= Prompt =
Show each line of the records in which the word "react" occurs.

*** Records provided Section Begins ***

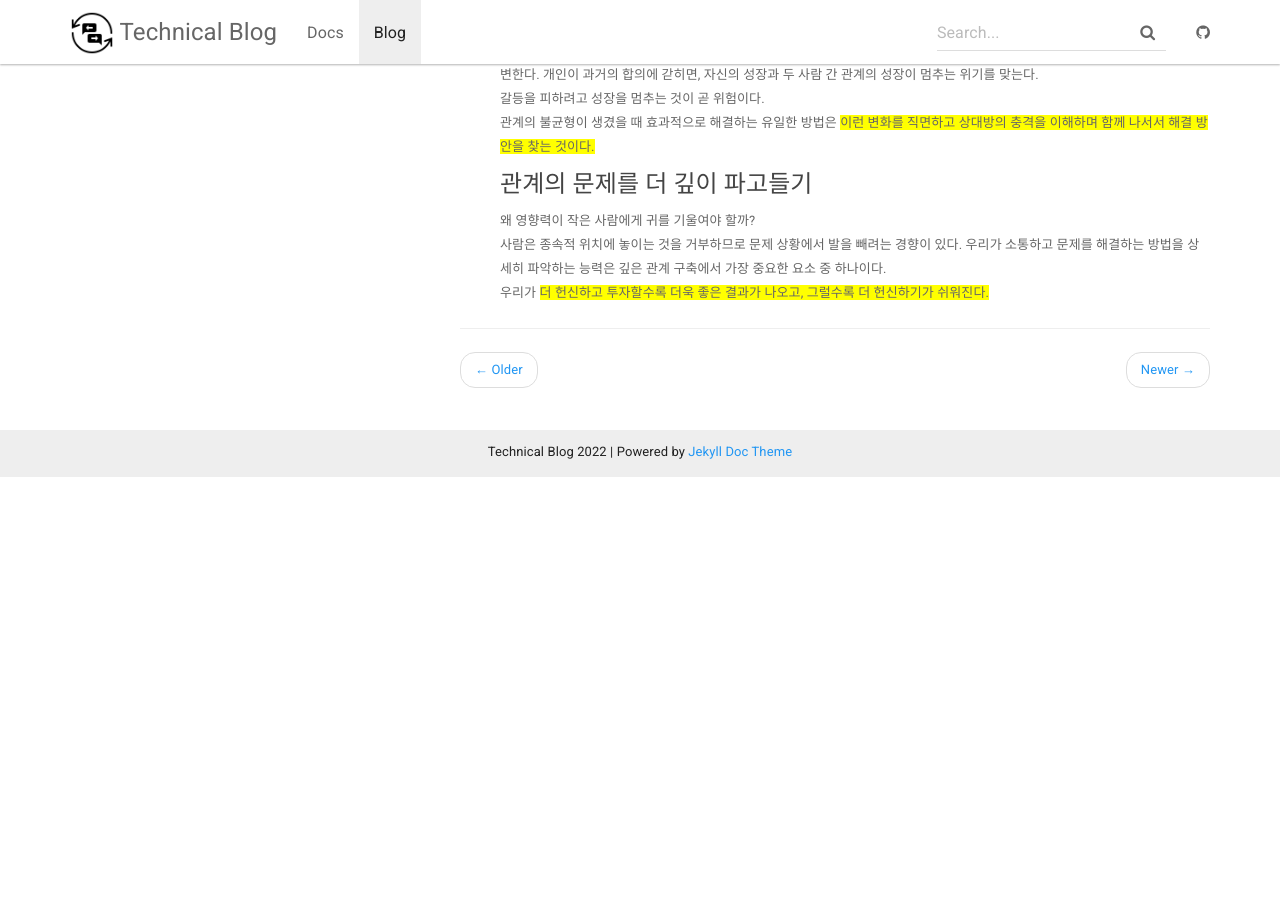
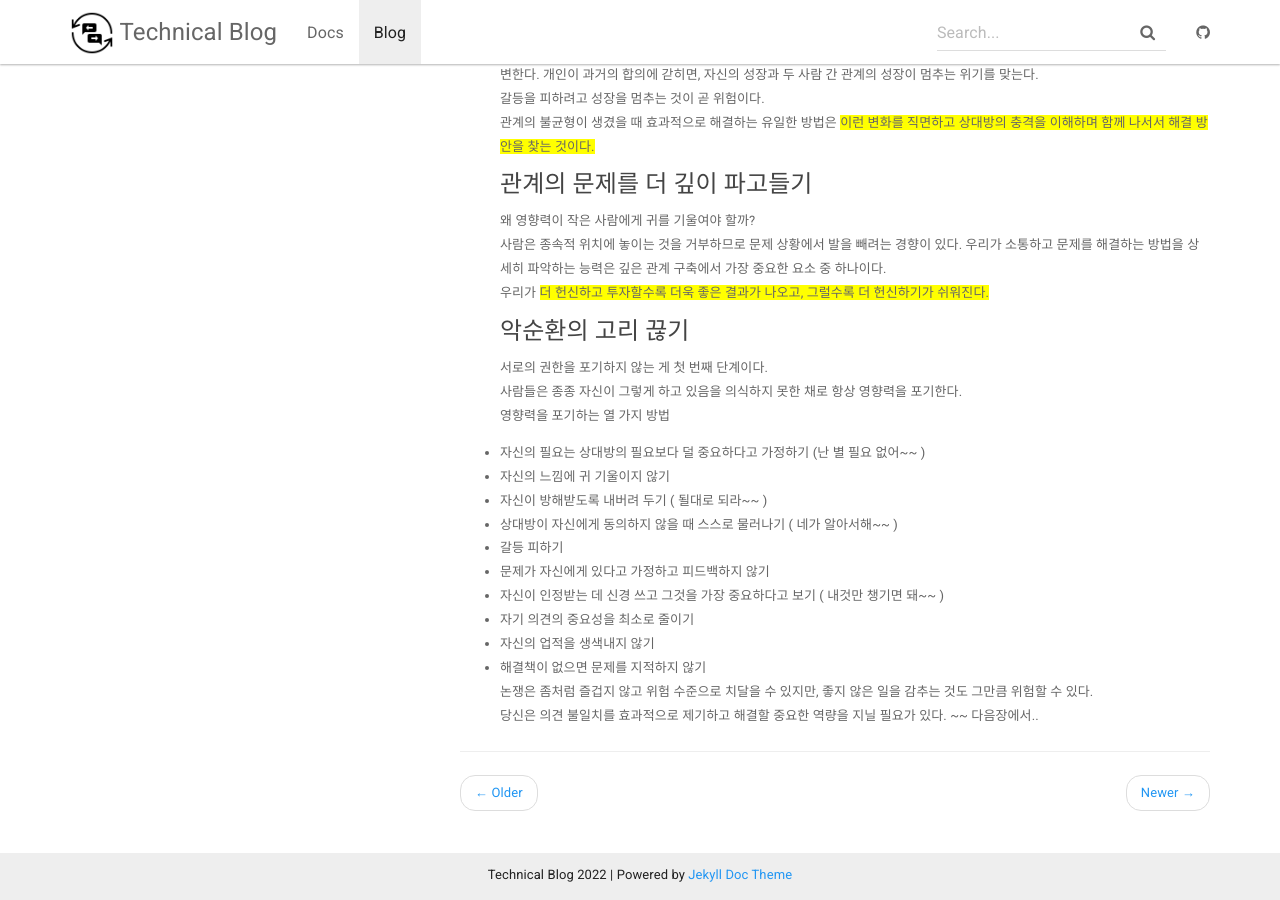
Before and after one commit to contravia-cloud/TechnicalBlog2, a Jekyll site: the page built from _posts/2022-05-05-connect.md, in a window 1280 px wide and 900 px high, scrolled down 2073 px. Built offline with Jekyll 4.4.1, drawn with Linux system fonts in a browser that asks for light colours; before the commit the page ends 2550 px from its top, so only the background shows below that.

Commit message:
Update 2022-05-05-connect.md

```diff
--- a/_posts/2022-05-05-connect.md
+++ b/_posts/2022-05-05-connect.md
@@ -72,3 +72,19 @@ author: contravia
  사람은 종속적 위치에 놓이는 것을 거부하므로 문제 상황에서 발을 빼려는 경향이 있다.
  우리가 소통하고 문제를 해결하는 방법을 상세히 파악하는 능력은 깊은 관계 구축에서 가장 중요한 요소 중 하나이다.
  우리가 <span style="background-color:yellow">더 헌신하고 투자할수록 더욱 좋은 결과가 나오고, 그럴수록 더 헌신하기가 쉬워진다.</span>
+#### 악순환의 고리 끊기
+ 서로의 권한을 포기하지 않는 게 첫 번째 단계이다.
+ 사람들은 종종 자신이 그렇게 하고 있음을 의식하지 못한 채로 항상 영향력을 포기한다.
+ 영향력을 포기하는 열 가지 방법
+ - 자신의 필요는 상대방의 필요보다 덜 중요하다고 가정하기 (난 별 필요 없어~~ )
+ - 자신의 느낌에 귀 기울이지 않기
+ - 자신이 방해받도록 내버려 두기 ( 될대로 되라~~ )
+ - 상대방이 자신에게 동의하지 않을 때 스스로 물러나기 ( 네가 알아서해~~ )
+ - 갈등 피하기
+ - 문제가 자신에게 있다고 가정하고 피드백하지 않기
+ - 자신이 인정받는 데 신경 쓰고 그것을 가장 중요하다고 보기 ( 내것만 챙기면 돼~~ )
+ - 자기 의견의 중요성을 최소로 줄이기
+ -  자신의 업적을 생색내지 않기
+ -  해결책이 없으면 문제를 지적하지 않기
+ 논쟁은 좀처럼 즐겁지 않고 위험 수준으로 치달을 수 있지만, 좋지 않은 일을 감추는 것도 그만큼 위험할 수 있다.
+ 당신은 의견 불일치를 효과적으로 제기하고 해결할 중요한 역량을 지닐 필요가 있다. ~~ 다음장에서..
```
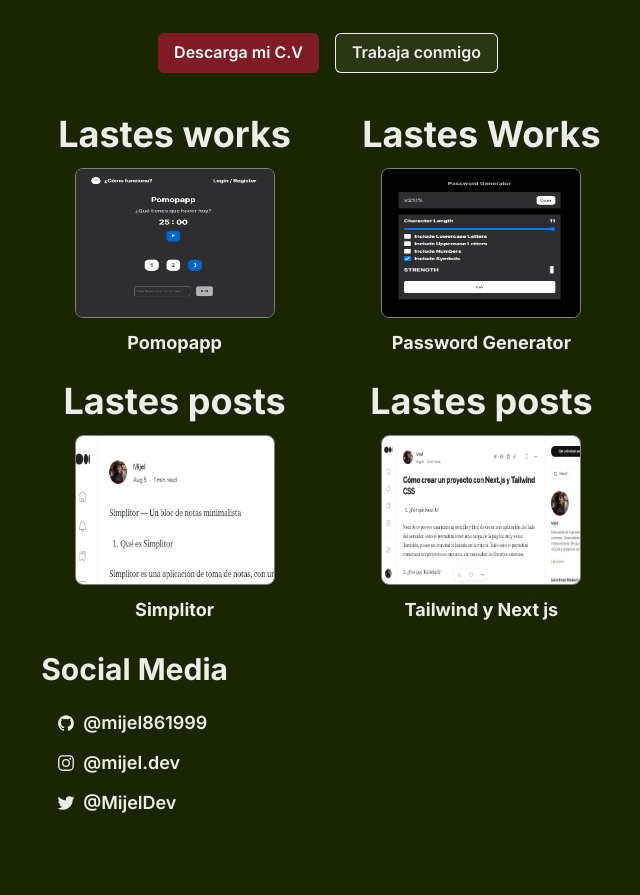
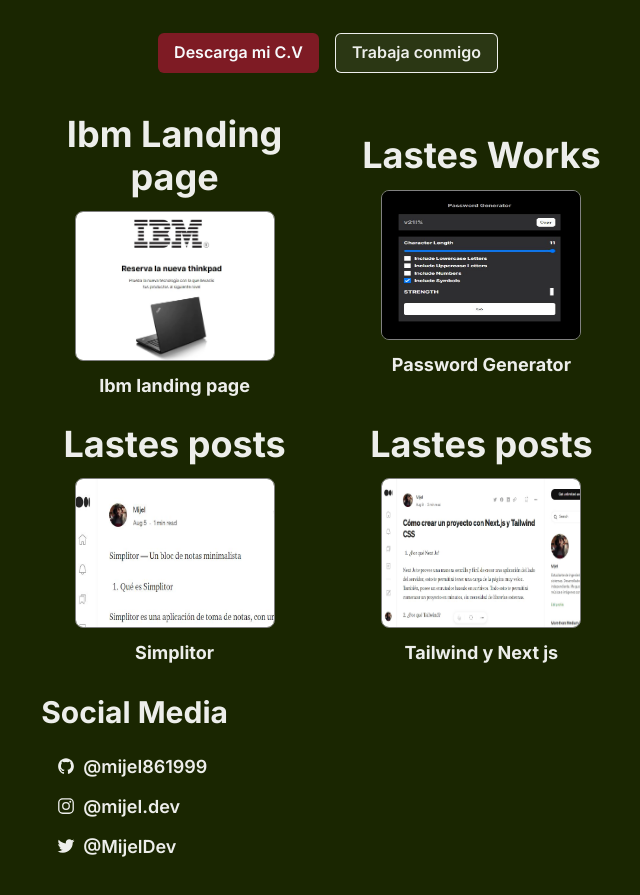
Before and after one commit to mijel861999/mijel-website, a Next.js app: page / in a window 1280 px wide. Shown: the part 461-1356 px from the top of the page, without its empty margins (312-952 px from the left). Before the commit the page ends 1316 px from the top, so only its background shows below. Built offline with nearby package versions, Linux system fonts and the light colour scheme.

Commit message:
feat: agregando ibm a works

```diff
--- a/pages/index.js
+++ b/pages/index.js
@@ -1,16 +1,21 @@
-import { Image, Icon, Container, Button, Heading, Box, useColorModeValue, SimpleGrid, Link } from '@chakra-ui/react'
+import {
+  Image,
+  Icon,
+  Container,
+  Button,
+  Heading,
+  Box,
+  useColorModeValue,
+  SimpleGrid,
+  Link
+} from '@chakra-ui/react'
 import { motion } from 'framer-motion'
 import NextLink from 'next/link'
 import CarouselWorks from '../components/carousel-works'
 import PostWorkCard from '../components/post-work-card'
-import {
-	IoLogoTwitter,
-	IoLogoInstagram,
-	IoLogoGithub
-} from 'react-icons/io5'
+import { IoLogoTwitter, IoLogoInstagram, IoLogoGithub } from 'react-icons/io5'
 
 const Page = () => {
-
   return (
     <Container mt={4}>
       <motion.div
@@ -20,32 +25,30 @@
       >
         <CarouselWorks />
       </motion.div>
-			<Heading as='h2' fontSize='2xl'>Soy Mijel</Heading>
+      <Heading as="h2" fontSize="2xl">
+        Soy Mijel
+      </Heading>
       <Box
         bg={useColorModeValue('gray.600', 'gray.900')}
         color={useColorModeValue('gray.200', 'gray.50')}
         m={5}
         p={4}
-				borderRadius='lg'
-				textAlign='center'
+        borderRadius="lg"
+        textAlign="center"
         lineHeight={2}
       >
         <b>Este es mi portafolio y blog personal, espero que te guste!</b>
-				<br/>
-				Soy un ingeniero de sistemas que le apasiona los proyectos, la música y el baloncesto.
+        <br />
+        Soy un ingeniero de sistemas que le apasiona los proyectos, la música y
+        el baloncesto.
       </Box>
 
-			<Box
-					flexShrink={0}
-					mt={{ base: 4, md: 0 }}
-					ml={{ md: 6 }}
-					align="center"
-				>
+      <Box flexShrink={0} mt={{ base: 4, md: 0 }} ml={{ md: 6 }} align="center">
         <Image
           borderColor="gray.900"
           borderWidth={2}
           borderStyle="solid"
-						borderRadius='lg'
+          borderRadius="lg"
           maxWidth="150px"
           display="inline-block"
           src="/images/perfil.jpg"
@@ -53,8 +56,11 @@
         />
       </Box>
 
-			<Box m={5} textAlign='center'>
-				<Link href='https://drive.google.com/file/d/1GwzknlX5yv9ztmhZ71vjN6DEHP13LW2-/view?usp=sharing' isExternal>
+      <Box m={5} textAlign="center">
+        <Link
+          href="https://drive.google.com/file/d/1GwzknlX5yv9ztmhZ71vjN6DEHP13LW2-/view?usp=sharing"
+          isExternal
+        >
           <Button
             bg={useColorModeValue('#214d34', '#7e1b24')}
             color={useColorModeValue('gray.200', 'gray.50')}
@@ -63,66 +69,86 @@
             Descarga mi C.V
           </Button>
         </Link>
-				<NextLink href='/textMe'>
-					<Link
-						m={2}
-						fontWeight='bold'
-					>
-						<Button
-							border='1px solid'
-						>
-							Trabaja conmigo
-						</Button>
+        <NextLink href="/textMe">
+          <Link m={2} fontWeight="bold">
+            <Button border="1px solid">Trabaja conmigo</Button>
           </Link>
         </NextLink>
       </Box>
 
-			<SimpleGrid w='100%'  alignItems='center' justify='center' textAlign='center' columns={[1, 1, 2]} gap={10}>
+      <SimpleGrid
+        w="100%"
+        alignItems="center"
+        justify="center"
+        textAlign="center"
+        columns={[1, 1, 2]}
+        gap={10}
+      >
         <PostWorkCard
-					heading='Lastes works'
-					title='Pomopapp'
-					image='/images/works/pomopapp.png'
-					link='https://pomopapp-arq.vercel.app/'
+          heading="Ibm Landing page"
+          title="Ibm landing page"
+          image="/images/works/ibm.png"
+          link="https://ibm-landing-page-uvq1.vercel.app/"
         />
         <PostWorkCard
-					heading='Lastes Works'
-					title='Password Generator'
-					image='/images/works/password.png'
-					link='https://password-generator-mijel861999.vercel.app/'
-				/>
-
-			</SimpleGrid>
-
-			<SimpleGrid w='100%'  alignItems='center' justify='center' textAlign='center' columns={[1, 1, 2]} gap={10}>
-				<PostWorkCard
-					heading='Lastes posts'
-					title='Simplitor'
-					image='/images/posts/1.png'
-					link='https://medium.com/@mijel.dev/simplitor-un-bloc-de-notas-minimalista-a6a577d1e407'
-				/>
-				<PostWorkCard
-					heading='Lastes posts'
-					title='Tailwind y Next js'
-					image='/images/posts/2.png'
-					link='https://medium.com/@mijel.dev/c%C3%B3mo-crear-un-proyecto-con-next-js-y-tailwind-css-953fdd422317'
+          heading="Lastes Works"
+          title="Password Generator"
+          image="/images/works/password.png"
+          link="https://password-generator-mijel861999.vercel.app/"
         />
       </SimpleGrid>
 
-			<Heading mt={4} as='h2' fontSize='3xl'>Social Media</Heading>
+      <SimpleGrid
+        w="100%"
+        alignItems="center"
+        justify="center"
+        textAlign="center"
+        columns={[1, 1, 2]}
+        gap={10}
+      >
+        <PostWorkCard
+          heading="Lastes posts"
+          title="Simplitor"
+          image="/images/posts/1.png"
+          link="https://medium.com/@mijel.dev/simplitor-un-bloc-de-notas-minimalista-a6a577d1e407"
+        />
+        <PostWorkCard
+          heading="Lastes posts"
+          title="Tailwind y Next js"
+          image="/images/posts/2.png"
+          link="https://medium.com/@mijel.dev/c%C3%B3mo-crear-un-proyecto-con-next-js-y-tailwind-css-953fdd422317"
+        />
+      </SimpleGrid>
 
-			<SimpleGrid w='100%' columns={[1, 1, 1]} mt={4}>
-				<Link href='https://github.com/mijel861999' isExternal>
-					<Button fontSize='lg' variant='ghost' leftIcon={<Icon as={IoLogoGithub} />}>
+      <Heading mt={4} as="h2" fontSize="3xl">
+        Social Media
+      </Heading>
+
+      <SimpleGrid w="100%" columns={[1, 1, 1]} mt={4}>
+        <Link href="https://github.com/mijel861999" isExternal>
+          <Button
+            fontSize="lg"
+            variant="ghost"
+            leftIcon={<Icon as={IoLogoGithub} />}
+          >
             @mijel861999
           </Button>
         </Link>
-				<Link href='https://www.instagram.com/mijel.dev/' isExternal>
-					<Button fontSize='lg' variant='ghost' leftIcon={<Icon as={IoLogoInstagram} />}>
+        <Link href="https://www.instagram.com/mijel.dev/" isExternal>
+          <Button
+            fontSize="lg"
+            variant="ghost"
+            leftIcon={<Icon as={IoLogoInstagram} />}
+          >
             @mijel.dev
           </Button>
         </Link>
-				<Link href='https://twitter.com/MijelDev' isExternal>
-					<Button fontSize='lg' variant='ghost' leftIcon={<Icon as={IoLogoTwitter} />}>
+        <Link href="https://twitter.com/MijelDev" isExternal>
+          <Button
+            fontSize="lg"
+            variant="ghost"
+            leftIcon={<Icon as={IoLogoTwitter} />}
+          >
             @MijelDev
           </Button>
         </Link>
```
Also changed, not shown: pages/works.js (+27 -10 lines), pages/works/ibm.js (added, +36 -0 lines), public/images/works/ibm.JPG (added), public/images/works/ibm.png (added). Lines whose indentation alone changed are shown as unchanged.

*** Records provided Section Ends ***

= Solution to this task =
-import { Image, Icon, Container, Button, Heading, Box, useColorModeValue, SimpleGrid, Link } from '@chakra-ui/react'
+} from '@chakra-ui/react'
-} from 'react-icons/io5'
+import { IoLogoTwitter, IoLogoInstagram, IoLogoGithub } from 'react-icons/io5'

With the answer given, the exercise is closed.